*** Begin section ***

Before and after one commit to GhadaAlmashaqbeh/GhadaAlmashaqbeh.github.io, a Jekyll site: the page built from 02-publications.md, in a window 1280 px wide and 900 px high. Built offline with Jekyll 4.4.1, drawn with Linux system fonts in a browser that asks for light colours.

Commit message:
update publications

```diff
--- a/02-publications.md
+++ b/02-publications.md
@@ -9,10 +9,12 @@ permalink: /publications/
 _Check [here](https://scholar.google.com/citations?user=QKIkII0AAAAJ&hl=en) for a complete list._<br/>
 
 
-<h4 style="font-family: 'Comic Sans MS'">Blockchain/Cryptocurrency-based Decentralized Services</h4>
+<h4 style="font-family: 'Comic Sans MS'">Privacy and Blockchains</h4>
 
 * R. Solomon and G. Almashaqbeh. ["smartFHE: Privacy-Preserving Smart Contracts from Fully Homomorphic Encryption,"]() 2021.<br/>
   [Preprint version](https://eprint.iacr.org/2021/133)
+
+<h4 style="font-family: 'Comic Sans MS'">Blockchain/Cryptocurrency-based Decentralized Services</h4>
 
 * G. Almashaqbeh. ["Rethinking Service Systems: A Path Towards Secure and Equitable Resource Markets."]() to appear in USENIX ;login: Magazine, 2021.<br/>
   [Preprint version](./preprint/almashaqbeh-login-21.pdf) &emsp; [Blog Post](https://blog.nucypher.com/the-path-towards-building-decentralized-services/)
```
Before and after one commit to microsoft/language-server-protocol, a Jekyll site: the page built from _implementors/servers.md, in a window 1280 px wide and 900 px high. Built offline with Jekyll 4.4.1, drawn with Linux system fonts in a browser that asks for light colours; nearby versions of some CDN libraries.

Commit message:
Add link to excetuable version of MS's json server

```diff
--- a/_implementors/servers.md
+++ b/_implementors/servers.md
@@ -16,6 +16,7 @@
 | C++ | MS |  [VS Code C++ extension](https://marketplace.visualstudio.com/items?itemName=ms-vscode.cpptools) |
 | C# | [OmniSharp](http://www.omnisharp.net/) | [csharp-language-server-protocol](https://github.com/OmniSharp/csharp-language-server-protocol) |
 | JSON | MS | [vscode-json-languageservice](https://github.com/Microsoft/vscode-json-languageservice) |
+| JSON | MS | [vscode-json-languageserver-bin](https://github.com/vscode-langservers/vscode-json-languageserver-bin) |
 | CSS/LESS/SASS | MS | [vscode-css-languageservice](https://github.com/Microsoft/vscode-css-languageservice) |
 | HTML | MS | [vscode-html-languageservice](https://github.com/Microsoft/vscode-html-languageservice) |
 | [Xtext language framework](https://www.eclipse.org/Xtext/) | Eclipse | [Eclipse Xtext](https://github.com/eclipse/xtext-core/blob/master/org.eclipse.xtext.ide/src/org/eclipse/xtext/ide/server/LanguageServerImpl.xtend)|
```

*** End section ***

INSTRUCTIONS TO FOLLOW: Among the lines above, tally those containing the string "window" and give only the result.

EXERCISE RESPONSE: 2